Where a line below includes the word "size", copy that line.

Source data
((

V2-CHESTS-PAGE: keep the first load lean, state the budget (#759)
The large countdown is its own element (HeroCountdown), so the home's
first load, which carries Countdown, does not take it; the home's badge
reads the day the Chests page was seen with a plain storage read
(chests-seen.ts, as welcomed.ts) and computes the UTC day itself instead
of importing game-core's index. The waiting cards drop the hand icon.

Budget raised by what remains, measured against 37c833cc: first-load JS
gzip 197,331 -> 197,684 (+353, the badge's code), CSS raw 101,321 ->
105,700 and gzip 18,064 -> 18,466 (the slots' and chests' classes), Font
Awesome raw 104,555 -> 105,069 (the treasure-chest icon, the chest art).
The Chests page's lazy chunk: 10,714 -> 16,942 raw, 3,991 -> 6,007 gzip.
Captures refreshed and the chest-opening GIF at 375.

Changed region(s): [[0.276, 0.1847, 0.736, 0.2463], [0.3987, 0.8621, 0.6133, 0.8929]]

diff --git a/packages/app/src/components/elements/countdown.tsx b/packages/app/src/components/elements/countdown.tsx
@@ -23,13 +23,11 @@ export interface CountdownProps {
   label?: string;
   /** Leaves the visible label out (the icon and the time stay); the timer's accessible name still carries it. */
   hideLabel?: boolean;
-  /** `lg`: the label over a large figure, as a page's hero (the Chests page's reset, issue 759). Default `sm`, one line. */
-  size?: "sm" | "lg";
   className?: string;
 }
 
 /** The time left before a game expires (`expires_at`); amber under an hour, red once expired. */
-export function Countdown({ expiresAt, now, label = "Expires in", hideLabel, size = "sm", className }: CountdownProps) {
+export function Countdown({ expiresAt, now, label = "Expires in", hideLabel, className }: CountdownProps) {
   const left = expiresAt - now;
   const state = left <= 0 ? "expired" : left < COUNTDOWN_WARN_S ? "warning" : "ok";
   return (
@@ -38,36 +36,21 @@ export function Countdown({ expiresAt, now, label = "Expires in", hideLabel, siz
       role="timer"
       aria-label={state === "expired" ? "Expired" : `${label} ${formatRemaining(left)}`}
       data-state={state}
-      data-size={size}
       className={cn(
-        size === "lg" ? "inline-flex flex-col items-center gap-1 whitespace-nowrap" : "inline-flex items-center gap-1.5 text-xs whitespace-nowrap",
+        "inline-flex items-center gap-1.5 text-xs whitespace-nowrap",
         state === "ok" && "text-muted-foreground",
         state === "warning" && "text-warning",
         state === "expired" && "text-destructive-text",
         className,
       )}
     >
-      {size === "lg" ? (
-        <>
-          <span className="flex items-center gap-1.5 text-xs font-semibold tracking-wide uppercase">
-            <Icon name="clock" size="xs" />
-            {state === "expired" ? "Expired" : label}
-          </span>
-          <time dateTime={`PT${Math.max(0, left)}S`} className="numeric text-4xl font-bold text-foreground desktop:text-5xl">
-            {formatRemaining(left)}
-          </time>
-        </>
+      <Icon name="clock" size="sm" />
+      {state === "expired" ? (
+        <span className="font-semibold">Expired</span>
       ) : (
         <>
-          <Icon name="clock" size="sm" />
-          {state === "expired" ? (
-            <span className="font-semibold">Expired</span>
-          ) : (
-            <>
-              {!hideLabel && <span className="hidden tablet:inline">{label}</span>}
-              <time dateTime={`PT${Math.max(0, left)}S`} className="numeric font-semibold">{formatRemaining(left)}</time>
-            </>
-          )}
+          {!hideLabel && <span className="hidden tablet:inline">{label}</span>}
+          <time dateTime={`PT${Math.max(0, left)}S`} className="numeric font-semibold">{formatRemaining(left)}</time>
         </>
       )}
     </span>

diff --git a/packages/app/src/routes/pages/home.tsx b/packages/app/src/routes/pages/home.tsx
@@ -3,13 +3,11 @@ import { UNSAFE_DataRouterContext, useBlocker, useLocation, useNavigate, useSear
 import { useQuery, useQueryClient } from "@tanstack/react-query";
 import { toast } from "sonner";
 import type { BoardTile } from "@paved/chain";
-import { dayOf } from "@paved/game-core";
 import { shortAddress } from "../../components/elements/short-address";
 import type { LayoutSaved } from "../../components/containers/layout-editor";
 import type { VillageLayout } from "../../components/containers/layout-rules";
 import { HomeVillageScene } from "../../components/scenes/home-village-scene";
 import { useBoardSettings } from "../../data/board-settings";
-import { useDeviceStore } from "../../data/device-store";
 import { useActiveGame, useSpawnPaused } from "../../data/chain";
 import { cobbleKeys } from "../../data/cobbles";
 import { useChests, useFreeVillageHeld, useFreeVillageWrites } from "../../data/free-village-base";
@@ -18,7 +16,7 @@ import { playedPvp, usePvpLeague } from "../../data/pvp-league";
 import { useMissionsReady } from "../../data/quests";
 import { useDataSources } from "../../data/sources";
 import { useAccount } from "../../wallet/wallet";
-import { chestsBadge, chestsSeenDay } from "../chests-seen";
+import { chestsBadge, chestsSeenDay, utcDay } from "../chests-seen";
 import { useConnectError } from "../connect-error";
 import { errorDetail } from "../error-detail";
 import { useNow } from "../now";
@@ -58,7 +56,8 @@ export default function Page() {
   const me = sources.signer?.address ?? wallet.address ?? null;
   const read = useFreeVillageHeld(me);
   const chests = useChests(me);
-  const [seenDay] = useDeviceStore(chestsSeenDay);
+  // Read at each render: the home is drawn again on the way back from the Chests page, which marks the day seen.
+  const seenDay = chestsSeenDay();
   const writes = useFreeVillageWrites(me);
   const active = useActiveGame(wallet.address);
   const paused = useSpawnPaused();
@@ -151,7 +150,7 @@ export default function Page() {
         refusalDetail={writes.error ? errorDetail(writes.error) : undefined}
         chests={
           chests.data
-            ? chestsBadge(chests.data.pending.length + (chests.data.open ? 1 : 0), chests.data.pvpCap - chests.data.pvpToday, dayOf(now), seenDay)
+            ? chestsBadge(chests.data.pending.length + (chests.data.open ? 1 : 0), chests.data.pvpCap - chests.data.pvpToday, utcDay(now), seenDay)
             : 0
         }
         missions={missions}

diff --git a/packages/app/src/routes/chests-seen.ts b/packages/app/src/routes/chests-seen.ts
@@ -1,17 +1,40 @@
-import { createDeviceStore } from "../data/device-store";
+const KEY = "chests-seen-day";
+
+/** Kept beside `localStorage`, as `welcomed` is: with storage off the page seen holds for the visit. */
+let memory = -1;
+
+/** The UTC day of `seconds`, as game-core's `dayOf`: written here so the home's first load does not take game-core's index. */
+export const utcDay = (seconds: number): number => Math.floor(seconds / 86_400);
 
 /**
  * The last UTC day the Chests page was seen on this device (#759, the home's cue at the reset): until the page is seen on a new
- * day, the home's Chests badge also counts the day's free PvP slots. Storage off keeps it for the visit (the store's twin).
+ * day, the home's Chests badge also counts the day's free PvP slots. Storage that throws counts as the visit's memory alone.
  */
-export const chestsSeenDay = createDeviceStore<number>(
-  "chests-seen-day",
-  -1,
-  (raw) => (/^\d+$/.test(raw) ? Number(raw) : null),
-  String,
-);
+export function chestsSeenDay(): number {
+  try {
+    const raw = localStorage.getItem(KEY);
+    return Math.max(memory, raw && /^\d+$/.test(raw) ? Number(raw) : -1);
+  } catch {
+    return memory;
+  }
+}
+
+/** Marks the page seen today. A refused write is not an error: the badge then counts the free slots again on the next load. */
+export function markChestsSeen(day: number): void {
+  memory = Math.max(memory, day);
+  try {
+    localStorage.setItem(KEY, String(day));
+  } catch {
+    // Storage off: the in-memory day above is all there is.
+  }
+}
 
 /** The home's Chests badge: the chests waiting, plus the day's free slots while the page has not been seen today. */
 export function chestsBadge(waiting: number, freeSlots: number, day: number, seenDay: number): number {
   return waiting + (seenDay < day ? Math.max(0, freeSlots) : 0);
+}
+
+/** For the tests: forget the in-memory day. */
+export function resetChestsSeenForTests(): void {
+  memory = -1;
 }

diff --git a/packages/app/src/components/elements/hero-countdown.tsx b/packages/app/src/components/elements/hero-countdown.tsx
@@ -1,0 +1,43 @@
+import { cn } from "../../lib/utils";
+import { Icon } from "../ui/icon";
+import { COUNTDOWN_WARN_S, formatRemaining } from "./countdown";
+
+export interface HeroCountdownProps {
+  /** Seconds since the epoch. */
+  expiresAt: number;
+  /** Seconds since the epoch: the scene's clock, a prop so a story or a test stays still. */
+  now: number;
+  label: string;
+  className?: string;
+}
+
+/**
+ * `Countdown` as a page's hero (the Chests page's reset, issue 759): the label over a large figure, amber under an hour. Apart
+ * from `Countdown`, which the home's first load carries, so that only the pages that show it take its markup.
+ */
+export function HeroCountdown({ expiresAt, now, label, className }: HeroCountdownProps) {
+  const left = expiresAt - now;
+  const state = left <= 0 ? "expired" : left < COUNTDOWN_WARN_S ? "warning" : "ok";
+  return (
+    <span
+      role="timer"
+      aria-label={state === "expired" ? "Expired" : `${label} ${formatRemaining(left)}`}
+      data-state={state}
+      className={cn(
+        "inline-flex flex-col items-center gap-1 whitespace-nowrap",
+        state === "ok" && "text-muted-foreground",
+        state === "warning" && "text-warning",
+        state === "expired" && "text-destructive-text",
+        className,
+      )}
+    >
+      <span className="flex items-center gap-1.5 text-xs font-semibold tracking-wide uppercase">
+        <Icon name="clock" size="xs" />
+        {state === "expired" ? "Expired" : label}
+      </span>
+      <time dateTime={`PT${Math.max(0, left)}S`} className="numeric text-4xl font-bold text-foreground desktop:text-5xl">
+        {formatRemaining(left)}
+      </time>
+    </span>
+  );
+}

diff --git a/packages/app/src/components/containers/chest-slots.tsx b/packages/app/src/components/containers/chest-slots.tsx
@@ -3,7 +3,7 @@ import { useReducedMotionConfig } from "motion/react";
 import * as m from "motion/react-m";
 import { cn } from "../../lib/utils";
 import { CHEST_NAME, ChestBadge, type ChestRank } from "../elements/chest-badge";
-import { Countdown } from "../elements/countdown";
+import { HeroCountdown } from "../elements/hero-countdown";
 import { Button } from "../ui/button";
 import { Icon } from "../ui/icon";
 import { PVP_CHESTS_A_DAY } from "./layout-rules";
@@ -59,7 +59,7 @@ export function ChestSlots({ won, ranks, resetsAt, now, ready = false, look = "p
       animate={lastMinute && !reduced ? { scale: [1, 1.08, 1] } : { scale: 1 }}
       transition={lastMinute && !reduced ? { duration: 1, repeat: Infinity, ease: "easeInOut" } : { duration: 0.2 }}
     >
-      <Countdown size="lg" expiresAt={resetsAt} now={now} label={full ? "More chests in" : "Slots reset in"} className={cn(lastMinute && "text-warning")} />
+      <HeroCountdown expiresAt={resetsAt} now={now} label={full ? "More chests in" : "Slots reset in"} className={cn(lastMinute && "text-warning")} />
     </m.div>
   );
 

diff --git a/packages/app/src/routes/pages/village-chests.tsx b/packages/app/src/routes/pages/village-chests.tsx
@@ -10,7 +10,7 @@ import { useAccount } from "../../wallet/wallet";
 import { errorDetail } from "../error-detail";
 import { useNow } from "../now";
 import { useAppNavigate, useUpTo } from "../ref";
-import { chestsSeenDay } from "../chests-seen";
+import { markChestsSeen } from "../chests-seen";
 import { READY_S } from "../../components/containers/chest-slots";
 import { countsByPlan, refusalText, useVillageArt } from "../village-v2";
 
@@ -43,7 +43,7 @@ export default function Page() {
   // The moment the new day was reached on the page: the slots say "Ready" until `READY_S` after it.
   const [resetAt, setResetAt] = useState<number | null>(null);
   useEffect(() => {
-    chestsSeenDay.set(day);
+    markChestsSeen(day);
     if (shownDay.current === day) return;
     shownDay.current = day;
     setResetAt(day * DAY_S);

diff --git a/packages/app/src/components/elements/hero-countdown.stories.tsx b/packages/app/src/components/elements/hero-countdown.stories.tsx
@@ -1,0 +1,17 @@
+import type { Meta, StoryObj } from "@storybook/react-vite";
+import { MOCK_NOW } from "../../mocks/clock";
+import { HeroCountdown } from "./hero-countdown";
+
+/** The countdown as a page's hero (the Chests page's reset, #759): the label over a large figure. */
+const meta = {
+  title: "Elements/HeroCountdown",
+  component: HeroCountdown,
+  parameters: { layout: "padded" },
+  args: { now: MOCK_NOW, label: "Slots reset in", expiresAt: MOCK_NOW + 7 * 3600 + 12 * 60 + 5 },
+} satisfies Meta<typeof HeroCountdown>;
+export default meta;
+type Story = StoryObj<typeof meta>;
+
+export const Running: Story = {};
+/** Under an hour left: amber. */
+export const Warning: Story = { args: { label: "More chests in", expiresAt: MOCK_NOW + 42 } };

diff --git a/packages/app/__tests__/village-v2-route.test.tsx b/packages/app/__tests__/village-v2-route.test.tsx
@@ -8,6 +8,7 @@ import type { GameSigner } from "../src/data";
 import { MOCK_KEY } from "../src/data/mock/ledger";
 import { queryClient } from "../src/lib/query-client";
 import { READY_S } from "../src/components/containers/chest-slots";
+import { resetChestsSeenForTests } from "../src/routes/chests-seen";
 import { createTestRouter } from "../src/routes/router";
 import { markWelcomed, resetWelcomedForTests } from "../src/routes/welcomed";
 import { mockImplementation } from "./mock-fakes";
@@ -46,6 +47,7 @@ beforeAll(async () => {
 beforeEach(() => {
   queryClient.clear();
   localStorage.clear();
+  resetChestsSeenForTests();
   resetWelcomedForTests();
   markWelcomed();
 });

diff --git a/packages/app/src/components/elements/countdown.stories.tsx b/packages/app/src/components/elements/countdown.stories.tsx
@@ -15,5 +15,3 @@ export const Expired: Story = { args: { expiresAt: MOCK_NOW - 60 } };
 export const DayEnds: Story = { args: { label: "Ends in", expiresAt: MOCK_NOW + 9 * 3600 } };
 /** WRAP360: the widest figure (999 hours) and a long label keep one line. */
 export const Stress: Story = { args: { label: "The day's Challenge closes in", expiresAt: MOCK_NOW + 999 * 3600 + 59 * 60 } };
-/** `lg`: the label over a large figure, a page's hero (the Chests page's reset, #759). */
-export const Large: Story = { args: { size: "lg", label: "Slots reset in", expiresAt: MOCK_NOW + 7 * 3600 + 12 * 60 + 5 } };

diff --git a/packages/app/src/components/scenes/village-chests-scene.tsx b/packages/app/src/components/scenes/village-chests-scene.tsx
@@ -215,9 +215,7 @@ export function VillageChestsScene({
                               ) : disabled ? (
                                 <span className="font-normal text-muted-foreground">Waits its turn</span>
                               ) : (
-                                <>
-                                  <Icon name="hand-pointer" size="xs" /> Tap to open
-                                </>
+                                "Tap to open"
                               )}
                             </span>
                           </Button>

))

Expected answer
-  size?: "sm" | "lg";
-export function Countdown({ expiresAt, now, label = "Expires in", hideLabel, size = "sm", className }: CountdownProps) {
-      data-size={size}
-        size === "lg" ? "inline-flex flex-col items-center gap-1 whitespace-nowrap" : "inline-flex items-center gap-1.5 text-xs whitespace-nowrap",
-      {size === "lg" ? (
-            <Icon name="clock" size="xs" />
+      <Icon name="clock" size="sm" />
-          <Icon name="clock" size="sm" />
+        <Icon name="clock" size="xs" />
-      <Countdown size="lg" expiresAt={resetsAt} now={now} label={full ? "More chests in" : "Slots reset in"} className={cn(lastMinute && "text-warning")} />
-export const Large: Story = { args: { size: "lg", label: "Slots reset in", expiresAt: MOCK_NOW + 7 * 3600 + 12 * 60 + 5 } };
-                                  <Icon name="hand-pointer" size="xs" /> Tap to open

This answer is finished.